Among the records below, find each line containing the word "case" and copy it.

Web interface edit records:
_ _ _ _

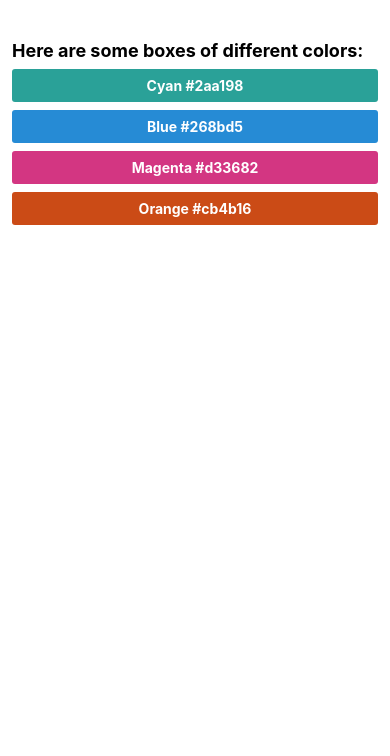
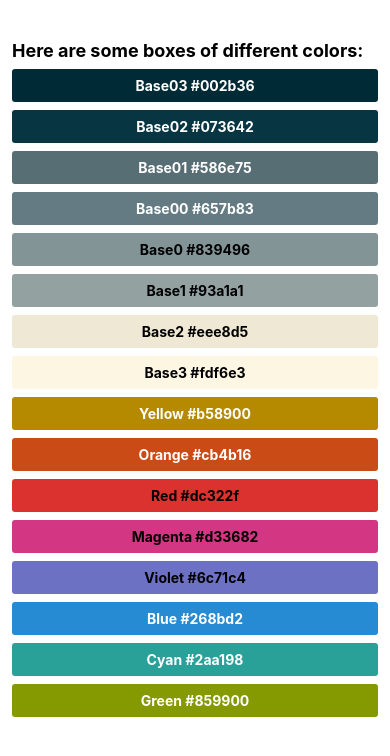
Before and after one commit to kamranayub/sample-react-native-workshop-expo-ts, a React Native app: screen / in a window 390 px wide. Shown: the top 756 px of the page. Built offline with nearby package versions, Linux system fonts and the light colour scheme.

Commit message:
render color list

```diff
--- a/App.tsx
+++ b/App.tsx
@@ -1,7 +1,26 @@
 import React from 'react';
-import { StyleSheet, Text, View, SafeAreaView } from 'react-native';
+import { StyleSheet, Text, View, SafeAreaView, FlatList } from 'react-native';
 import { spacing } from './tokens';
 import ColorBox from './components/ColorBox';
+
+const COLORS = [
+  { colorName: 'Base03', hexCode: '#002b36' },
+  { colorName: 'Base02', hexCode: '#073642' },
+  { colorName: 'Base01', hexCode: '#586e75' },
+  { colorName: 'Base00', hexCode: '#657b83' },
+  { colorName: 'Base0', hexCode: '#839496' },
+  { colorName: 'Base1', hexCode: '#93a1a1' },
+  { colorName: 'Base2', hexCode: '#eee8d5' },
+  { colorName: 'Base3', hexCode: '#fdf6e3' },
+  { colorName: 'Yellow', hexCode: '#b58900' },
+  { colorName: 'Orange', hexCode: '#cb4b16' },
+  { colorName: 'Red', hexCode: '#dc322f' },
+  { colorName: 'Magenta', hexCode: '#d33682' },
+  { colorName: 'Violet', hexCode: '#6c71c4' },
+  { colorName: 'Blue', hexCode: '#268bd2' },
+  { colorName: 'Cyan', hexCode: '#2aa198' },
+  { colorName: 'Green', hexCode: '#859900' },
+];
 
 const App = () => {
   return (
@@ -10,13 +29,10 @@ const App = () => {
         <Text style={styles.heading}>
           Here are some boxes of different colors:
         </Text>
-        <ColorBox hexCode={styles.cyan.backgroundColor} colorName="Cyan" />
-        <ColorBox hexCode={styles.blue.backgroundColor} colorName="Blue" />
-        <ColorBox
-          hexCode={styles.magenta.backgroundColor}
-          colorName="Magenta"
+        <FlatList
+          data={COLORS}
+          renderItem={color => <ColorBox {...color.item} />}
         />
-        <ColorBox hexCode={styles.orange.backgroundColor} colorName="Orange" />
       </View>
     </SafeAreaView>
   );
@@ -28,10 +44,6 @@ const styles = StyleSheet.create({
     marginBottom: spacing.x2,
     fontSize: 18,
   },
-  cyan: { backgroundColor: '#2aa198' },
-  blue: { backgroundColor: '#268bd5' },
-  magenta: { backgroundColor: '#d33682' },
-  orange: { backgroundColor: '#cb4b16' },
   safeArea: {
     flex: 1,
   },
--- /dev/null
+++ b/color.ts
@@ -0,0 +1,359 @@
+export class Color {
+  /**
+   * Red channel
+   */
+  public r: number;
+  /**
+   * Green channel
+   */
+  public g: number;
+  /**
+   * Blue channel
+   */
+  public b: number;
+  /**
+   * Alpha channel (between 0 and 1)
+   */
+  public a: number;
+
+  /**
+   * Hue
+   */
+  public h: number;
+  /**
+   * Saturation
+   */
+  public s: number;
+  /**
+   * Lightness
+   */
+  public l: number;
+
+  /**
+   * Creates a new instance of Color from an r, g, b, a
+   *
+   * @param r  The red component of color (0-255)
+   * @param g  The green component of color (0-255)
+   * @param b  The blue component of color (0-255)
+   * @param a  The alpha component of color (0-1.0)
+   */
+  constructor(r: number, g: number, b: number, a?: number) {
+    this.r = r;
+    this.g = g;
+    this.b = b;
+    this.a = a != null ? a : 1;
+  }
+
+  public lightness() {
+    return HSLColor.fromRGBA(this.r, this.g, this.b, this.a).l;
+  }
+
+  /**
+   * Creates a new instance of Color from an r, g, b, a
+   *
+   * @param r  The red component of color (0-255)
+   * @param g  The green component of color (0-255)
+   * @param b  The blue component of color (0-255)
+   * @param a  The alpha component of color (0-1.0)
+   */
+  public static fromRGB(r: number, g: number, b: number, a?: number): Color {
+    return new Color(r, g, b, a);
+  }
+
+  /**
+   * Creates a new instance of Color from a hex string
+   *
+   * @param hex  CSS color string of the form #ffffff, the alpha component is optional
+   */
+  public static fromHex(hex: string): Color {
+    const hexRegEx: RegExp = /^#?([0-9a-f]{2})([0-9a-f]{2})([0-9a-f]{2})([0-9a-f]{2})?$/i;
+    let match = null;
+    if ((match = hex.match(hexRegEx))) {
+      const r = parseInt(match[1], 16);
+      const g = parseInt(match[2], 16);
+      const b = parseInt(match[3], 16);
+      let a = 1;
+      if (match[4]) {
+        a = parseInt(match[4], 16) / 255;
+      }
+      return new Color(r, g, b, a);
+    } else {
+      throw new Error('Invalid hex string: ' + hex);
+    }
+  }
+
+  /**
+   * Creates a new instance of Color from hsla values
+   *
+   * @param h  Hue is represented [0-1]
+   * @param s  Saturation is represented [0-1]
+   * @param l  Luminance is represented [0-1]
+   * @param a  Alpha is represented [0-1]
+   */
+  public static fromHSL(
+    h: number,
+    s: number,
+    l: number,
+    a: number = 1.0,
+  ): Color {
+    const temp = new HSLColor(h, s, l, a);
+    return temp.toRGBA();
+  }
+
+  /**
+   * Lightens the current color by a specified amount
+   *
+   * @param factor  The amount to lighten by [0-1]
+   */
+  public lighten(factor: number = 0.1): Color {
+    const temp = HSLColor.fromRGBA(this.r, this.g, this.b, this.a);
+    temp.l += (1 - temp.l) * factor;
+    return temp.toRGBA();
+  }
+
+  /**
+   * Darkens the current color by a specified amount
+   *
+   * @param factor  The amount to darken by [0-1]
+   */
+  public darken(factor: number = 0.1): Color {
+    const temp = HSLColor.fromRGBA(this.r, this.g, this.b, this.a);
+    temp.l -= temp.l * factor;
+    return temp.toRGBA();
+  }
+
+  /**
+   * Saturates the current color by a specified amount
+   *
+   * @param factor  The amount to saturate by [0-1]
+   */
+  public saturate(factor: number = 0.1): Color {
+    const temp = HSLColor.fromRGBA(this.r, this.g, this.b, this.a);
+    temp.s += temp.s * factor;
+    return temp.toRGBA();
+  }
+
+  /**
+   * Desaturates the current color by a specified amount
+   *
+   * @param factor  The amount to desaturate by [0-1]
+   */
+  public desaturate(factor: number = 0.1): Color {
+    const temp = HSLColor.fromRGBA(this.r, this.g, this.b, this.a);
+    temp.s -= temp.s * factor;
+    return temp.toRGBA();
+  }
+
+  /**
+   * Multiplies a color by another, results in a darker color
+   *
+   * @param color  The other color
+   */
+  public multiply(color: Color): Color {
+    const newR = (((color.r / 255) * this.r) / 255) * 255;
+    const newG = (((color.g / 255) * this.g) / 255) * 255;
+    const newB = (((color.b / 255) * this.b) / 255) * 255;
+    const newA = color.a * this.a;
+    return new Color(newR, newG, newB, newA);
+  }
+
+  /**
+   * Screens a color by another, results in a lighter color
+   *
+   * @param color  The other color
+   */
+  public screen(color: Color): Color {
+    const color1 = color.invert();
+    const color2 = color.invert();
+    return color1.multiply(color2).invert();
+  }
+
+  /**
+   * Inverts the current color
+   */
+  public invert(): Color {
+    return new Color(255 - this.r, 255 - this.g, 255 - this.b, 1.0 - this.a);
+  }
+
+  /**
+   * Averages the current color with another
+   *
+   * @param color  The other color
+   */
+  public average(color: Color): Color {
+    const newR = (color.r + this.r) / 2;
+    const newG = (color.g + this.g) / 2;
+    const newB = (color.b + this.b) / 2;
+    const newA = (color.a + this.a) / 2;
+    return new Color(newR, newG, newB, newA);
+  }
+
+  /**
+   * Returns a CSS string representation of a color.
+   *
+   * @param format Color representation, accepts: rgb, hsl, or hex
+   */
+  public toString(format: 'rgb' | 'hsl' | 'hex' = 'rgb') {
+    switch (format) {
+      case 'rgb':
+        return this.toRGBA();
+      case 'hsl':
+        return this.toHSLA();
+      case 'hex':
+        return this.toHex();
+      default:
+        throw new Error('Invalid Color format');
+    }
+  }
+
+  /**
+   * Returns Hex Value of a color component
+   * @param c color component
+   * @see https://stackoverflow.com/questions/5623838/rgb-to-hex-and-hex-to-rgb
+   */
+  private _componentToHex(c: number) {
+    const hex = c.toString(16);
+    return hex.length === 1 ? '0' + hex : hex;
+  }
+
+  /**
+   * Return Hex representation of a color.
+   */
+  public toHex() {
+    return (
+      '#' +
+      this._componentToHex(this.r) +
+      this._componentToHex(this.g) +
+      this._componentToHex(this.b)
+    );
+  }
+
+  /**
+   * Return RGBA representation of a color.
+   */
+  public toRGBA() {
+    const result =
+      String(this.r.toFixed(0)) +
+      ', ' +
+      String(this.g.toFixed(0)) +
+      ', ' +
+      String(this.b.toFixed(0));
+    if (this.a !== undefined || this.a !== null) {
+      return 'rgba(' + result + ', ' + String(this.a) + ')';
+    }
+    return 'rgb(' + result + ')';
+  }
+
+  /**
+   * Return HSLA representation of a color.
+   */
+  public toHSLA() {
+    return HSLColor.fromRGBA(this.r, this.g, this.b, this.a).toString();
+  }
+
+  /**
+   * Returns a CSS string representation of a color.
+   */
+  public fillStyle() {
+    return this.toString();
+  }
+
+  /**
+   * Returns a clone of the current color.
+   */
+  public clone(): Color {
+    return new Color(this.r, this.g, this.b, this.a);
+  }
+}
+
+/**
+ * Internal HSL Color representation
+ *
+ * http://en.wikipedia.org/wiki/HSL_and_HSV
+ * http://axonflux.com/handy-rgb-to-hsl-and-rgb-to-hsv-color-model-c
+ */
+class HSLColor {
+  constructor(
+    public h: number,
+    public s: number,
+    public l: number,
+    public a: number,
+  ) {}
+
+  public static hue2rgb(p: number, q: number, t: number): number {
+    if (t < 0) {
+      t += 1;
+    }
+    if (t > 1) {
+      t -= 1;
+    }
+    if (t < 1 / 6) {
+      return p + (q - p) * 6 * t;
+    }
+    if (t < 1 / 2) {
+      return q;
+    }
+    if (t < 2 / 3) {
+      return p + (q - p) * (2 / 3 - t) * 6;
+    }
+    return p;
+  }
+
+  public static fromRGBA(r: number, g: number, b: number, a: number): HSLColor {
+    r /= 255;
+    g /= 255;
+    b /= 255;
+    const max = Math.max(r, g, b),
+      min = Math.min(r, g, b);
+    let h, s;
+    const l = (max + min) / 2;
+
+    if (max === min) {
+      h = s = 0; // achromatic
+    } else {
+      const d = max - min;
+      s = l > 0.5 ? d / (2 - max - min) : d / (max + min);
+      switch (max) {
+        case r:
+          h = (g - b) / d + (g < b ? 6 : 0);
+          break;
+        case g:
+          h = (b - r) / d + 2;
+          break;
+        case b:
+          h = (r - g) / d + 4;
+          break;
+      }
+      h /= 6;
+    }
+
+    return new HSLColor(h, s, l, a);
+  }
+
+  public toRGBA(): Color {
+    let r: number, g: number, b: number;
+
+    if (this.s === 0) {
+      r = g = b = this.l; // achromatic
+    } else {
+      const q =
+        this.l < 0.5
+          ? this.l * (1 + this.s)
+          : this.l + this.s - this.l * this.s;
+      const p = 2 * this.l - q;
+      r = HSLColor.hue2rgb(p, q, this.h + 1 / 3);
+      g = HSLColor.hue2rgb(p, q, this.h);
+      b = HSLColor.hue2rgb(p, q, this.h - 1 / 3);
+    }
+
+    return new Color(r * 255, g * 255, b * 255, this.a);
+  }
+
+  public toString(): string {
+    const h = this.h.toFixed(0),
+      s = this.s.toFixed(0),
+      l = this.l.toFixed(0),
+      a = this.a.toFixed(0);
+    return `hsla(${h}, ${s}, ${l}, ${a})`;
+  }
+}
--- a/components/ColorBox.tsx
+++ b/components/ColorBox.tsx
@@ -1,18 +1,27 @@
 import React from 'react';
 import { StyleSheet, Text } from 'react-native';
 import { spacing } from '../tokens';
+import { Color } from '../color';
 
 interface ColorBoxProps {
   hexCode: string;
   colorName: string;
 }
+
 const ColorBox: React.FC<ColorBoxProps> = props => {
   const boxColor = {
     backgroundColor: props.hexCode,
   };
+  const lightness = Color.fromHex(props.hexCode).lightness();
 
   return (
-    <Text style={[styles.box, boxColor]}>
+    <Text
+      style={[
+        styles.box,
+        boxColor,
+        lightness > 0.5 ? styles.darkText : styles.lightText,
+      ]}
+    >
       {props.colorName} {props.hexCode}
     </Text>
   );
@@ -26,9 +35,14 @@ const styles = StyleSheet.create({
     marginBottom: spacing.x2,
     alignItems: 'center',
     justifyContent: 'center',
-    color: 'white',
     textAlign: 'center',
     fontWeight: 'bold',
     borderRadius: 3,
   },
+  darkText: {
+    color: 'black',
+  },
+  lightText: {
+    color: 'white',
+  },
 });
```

_ _ _ _

* _Finished exercise_:
+      case 'rgb':
+      case 'hsl':
+      case 'hex':
+        case r:
+        case g:
+        case b:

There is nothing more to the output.